J. R. Andrews, A. J. Barker, T. J. Chapman, C. F. Pamplin & R. Seago write: in our discussion of the structural evolution of central South-West England (Andrews et al. 1988; Seago & Chapman 1988) we emphasize the consistency of structural facing of first phase structures over a wide area of outcrop and the abrupt change in facing across the Polzeath confrontation and its eastwards extension. The geometry of the south-facing structures in this eastern area (Seago & Chapman 1988), and their common occurrence over large areas, suggests that the phase of southward deformation was indeed significant and of considerable importance. We agree with Selwood & Thomas that major thrusts exert considerable control over the stratigraphic successions but deduce that there are also major recumbent folds present.

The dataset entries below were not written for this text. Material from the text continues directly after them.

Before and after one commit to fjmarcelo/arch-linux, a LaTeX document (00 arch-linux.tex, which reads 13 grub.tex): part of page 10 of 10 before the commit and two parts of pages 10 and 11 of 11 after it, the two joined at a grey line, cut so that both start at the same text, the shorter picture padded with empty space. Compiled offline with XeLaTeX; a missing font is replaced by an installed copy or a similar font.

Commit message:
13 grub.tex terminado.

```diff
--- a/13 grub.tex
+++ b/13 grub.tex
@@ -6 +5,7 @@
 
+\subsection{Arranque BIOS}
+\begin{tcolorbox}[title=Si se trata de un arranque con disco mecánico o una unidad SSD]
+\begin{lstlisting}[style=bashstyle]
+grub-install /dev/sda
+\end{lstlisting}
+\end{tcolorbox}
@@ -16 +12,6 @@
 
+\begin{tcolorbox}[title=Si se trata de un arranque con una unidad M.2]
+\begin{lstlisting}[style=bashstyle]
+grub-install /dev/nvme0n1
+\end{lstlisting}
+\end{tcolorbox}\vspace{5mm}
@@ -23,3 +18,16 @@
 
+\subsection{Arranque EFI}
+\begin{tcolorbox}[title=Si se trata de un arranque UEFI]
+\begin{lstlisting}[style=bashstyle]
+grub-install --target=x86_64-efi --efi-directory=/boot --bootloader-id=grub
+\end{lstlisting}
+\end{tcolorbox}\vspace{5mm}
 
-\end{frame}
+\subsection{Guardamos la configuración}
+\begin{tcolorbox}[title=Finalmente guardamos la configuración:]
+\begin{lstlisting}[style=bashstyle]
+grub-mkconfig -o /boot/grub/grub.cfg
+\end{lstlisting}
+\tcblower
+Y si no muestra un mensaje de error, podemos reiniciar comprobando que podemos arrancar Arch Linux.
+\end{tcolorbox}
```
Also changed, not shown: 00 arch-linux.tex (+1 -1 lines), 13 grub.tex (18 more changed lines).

Selwood and Thomas's arguments for an essential continuum of northwards transport are based upon the recognition of northwards directed thrusting north of the Polzeath facing confrontation. Their acknowledgment that the nappes ‘bear records of opposed facing’ is inconsistent with the concept of a northward continuum though they claim this can be caused by a variety of explanations. Whilst this is true, it is clear that two of the most obvious causes, pre-cleavage folding and non-axial planar cleavage are not responsible for the wide zone of southwards facing D1 structures which can be followed from Wanson Mouth to Polzeath.

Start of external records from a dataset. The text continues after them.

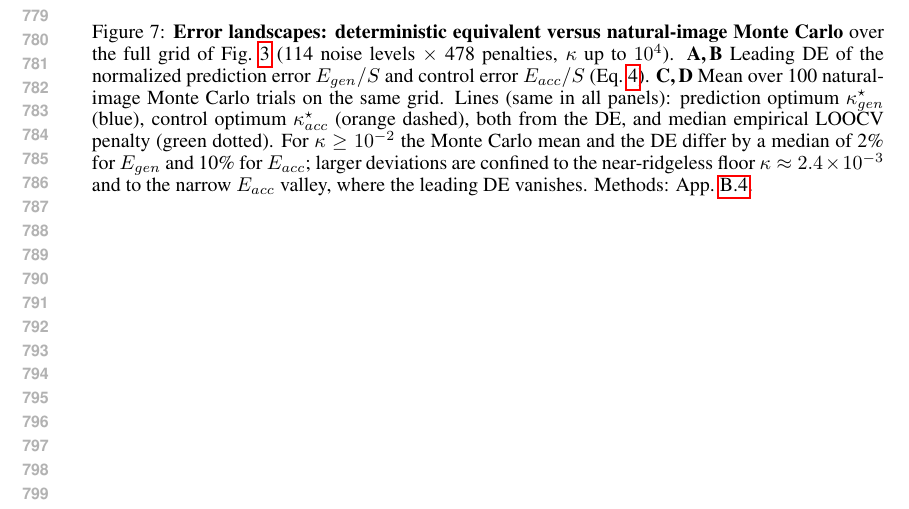
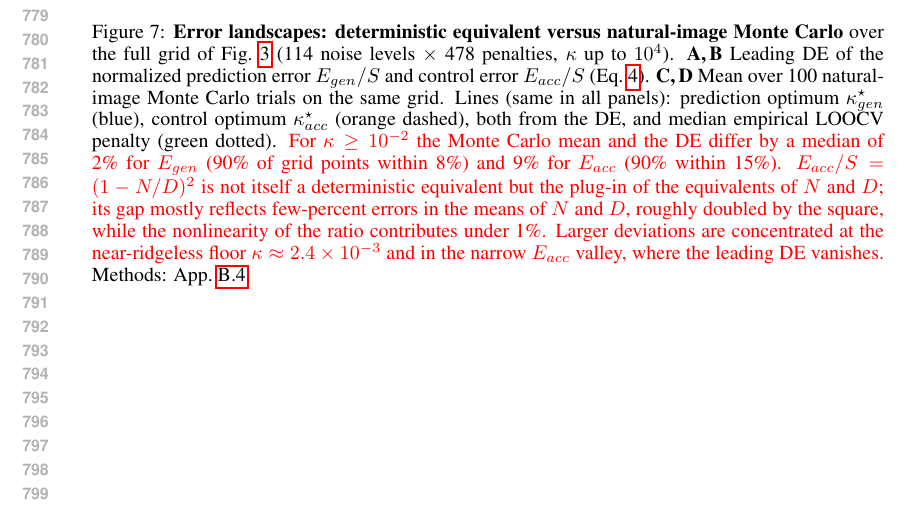
Before and after one commit to Animadversio/AccentuationPredictionRMTDissociation, a LaTeX paper (accentuation_rmt_main_compact_trimmed.tex, which reads extended_results.tex): part of page 15 of 64, cut so that both start at the same text. Compiled offline with pdfLaTeX.

Commit message:
Correct DE-vs-MC caption: 9% E_acc gap from N, D means, not ratio nonlinearity
Co-Authored-By: Claude Opus 5.5 <noreply@anthropic.com>

```diff
--- a/extended_results.tex
+++ b/extended_results.tex
@@ -87,11 +87,22 @@ control error $E_{acc}/S$ (Eq.~\ref{eq:pixel-de}).
 \textbf{C,\,D}~Mean over 100 natural-image Monte Carlo trials on the same
 grid.  Lines (same in all panels): prediction optimum $\kappa^\star_{gen}$
 (blue), control optimum $\kappa^\star_{acc}$ (orange dashed), both from the
-DE, and median empirical LOOCV penalty (green dotted).  For
+DE, and median empirical LOOCV penalty (green dotted).  \red{For
 $\kappa\ge10^{-2}$ the Monte Carlo mean and the DE differ by a median of 2\%
-for $E_{gen}$ and 10\% for $E_{acc}$; larger deviations are confined to the
-near-ridgeless floor $\kappa\approx2.4\times10^{-3}$ and to the narrow
-$E_{acc}$ valley, where the leading DE vanishes.
+for $E_{gen}$ (90\% of grid points within 8\%) and 9\% for $E_{acc}$ (90\%
+within 15\%).  $E_{acc}/S=(1-N/D)^2$ is not itself a deterministic
+equivalent but the plug-in of the equivalents of $N$ and $D$; its gap mostly
+reflects few-percent errors in the means of $N$ and $D$, roughly doubled by
+the square, while the nonlinearity of the ratio contributes under 1\%.
+Larger deviations are concentrated at the near-ridgeless floor
+$\kappa\approx2.4\times10^{-3}$ and in the narrow $E_{acc}$ valley, where the
+leading DE vanishes.}
+% [Reviewer fix] Previous wording:
+% For
+% $\kappa\ge10^{-2}$ the Monte Carlo mean and the DE differ by a median of 2\%
+% for $E_{gen}$ and 10\% for $E_{acc}$; larger deviations are confined to the
+% near-ridgeless floor $\kappa\approx2.4\times10^{-3}$ and to the narrow
+% $E_{acc}$ valley, where the leading DE vanishes.
 Methods: App.~\ref{sec:app-vanhateren-landscape-methods}.}
 \label{fig:supp-pixel-de-mc}
 \end{figure}
```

Selwood & Thomas choose to highlight the interpretation of outcrops at one locality, Gravel Caverns where interference of two sets of folds and cleavages is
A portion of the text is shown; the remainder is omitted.